EXERCISE DATA ->
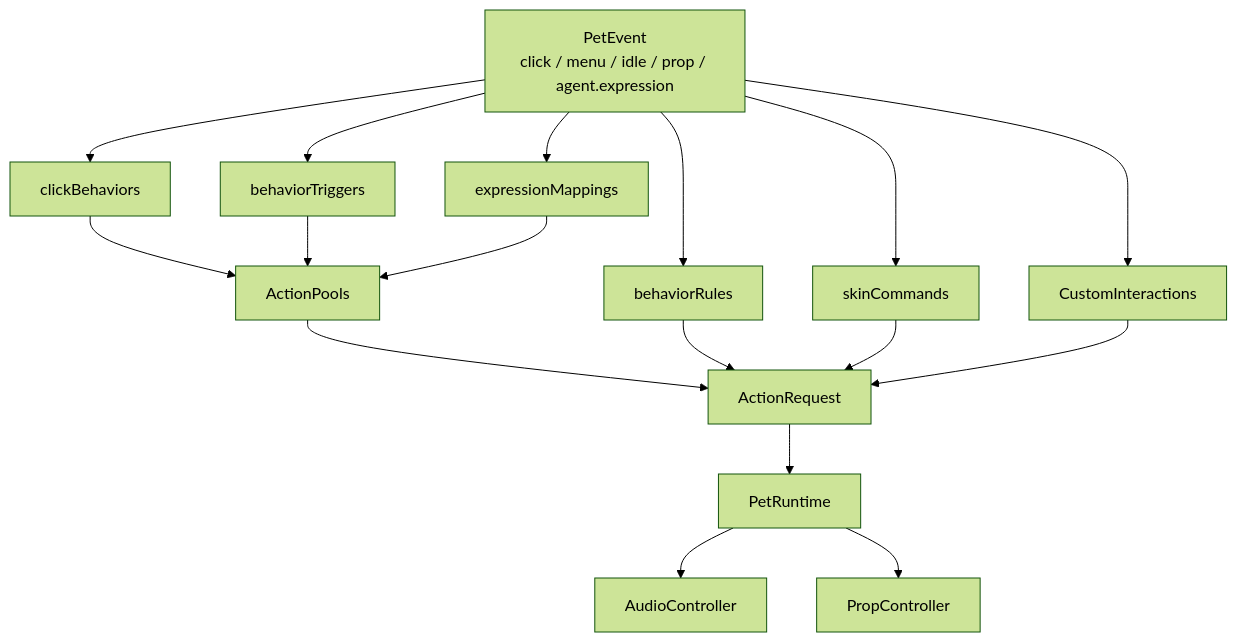
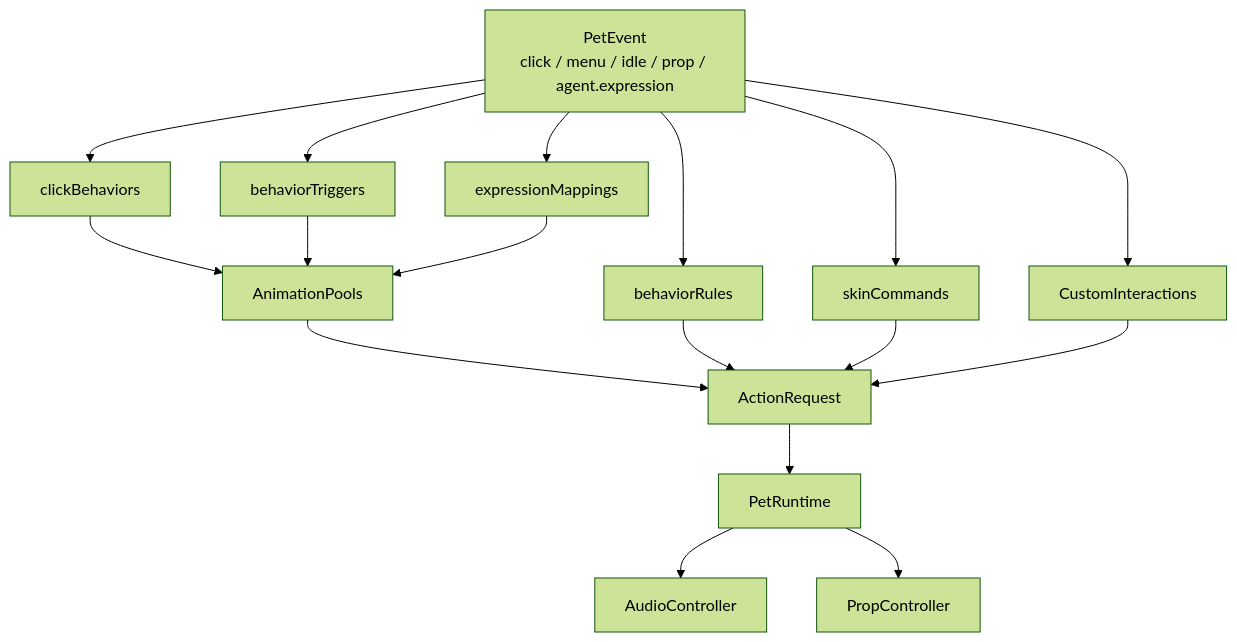
The second of 5 diagrams in docs/v2/设计方案/皮肤包播放行为设计.md (tiantian180/MilesEdgeworth), drawn with Mermaid (forest theme) before and after one commit. The commit also changed other lines of this file and 7 other files, not shown here.

````diff
--- a/docs/v2/设计方案/皮肤包播放行为设计.md
+++ b/docs/v2/设计方案/皮肤包播放行为设计.md
@@ -81,32 +79,32 @@
 ```mermaid
 flowchart TD
     Event["PetEvent<br/>click / menu / idle / prop / agent.expression"]
     Click["clickBehaviors"]
     Rule["behaviorRules"]
     Trigger["behaviorTriggers"]
     Command["skinCommands"]
     Expr["expressionMappings"]
     CI["CustomInteractions"]
-    Pool["ActionPools"]
+    Pool["AnimationPools"]
     Request["ActionRequest"]
     Runtime["PetRuntime"]
     Audio["AudioController"]
     Prop["PropController"]
 
     Event --> Click
     Event --> Rule
     Event --> Trigger
     Event --> Command
     Event --> Expr
     Event --> CI
     Click --> Pool
     Trigger --> Pool
     Expr --> Pool
     Pool --> Request
     Rule --> Request
     Command --> Request
     CI --> Request
     Request --> Runtime
     Runtime --> Audio
     Runtime --> Prop
 ```
````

WHAT THIS TASK INVOLVES -> Excluding images, return all of the records above word for word.

RESULT OF THE TASK ->
The second of 5 diagrams in docs/v2/设计方案/皮肤包播放行为设计.md (tiantian180/MilesEdgeworth), drawn with Mermaid (forest theme) before and after one commit. The commit also changed other lines of this file and 7 other files, not shown here.

````diff
--- a/docs/v2/设计方案/皮肤包播放行为设计.md
+++ b/docs/v2/设计方案/皮肤包播放行为设计.md
@@ -81,32 +79,32 @@
 ```mermaid
 flowchart TD
     Event["PetEvent<br/>click / menu / idle / prop / agent.expression"]
     Click["clickBehaviors"]
     Rule["behaviorRules"]
     Trigger["behaviorTriggers"]
     Command["skinCommands"]
     Expr["expressionMappings"]
     CI["CustomInteractions"]
-    Pool["ActionPools"]
+    Pool["AnimationPools"]
     Request["ActionRequest"]
     Runtime["PetRuntime"]
     Audio["AudioController"]
     Prop["PropController"]
 
     Event --> Click
     Event --> Rule
     Event --> Trigger
     Event --> Command
     Event --> Expr
     Event --> CI
     Click --> Pool
     Trigger --> Pool
     Expr --> Pool
     Pool --> Request
     Rule --> Request
     Command --> Request
     CI --> Request
     Request --> Runtime
     Runtime --> Audio
     Runtime --> Prop
 ```
````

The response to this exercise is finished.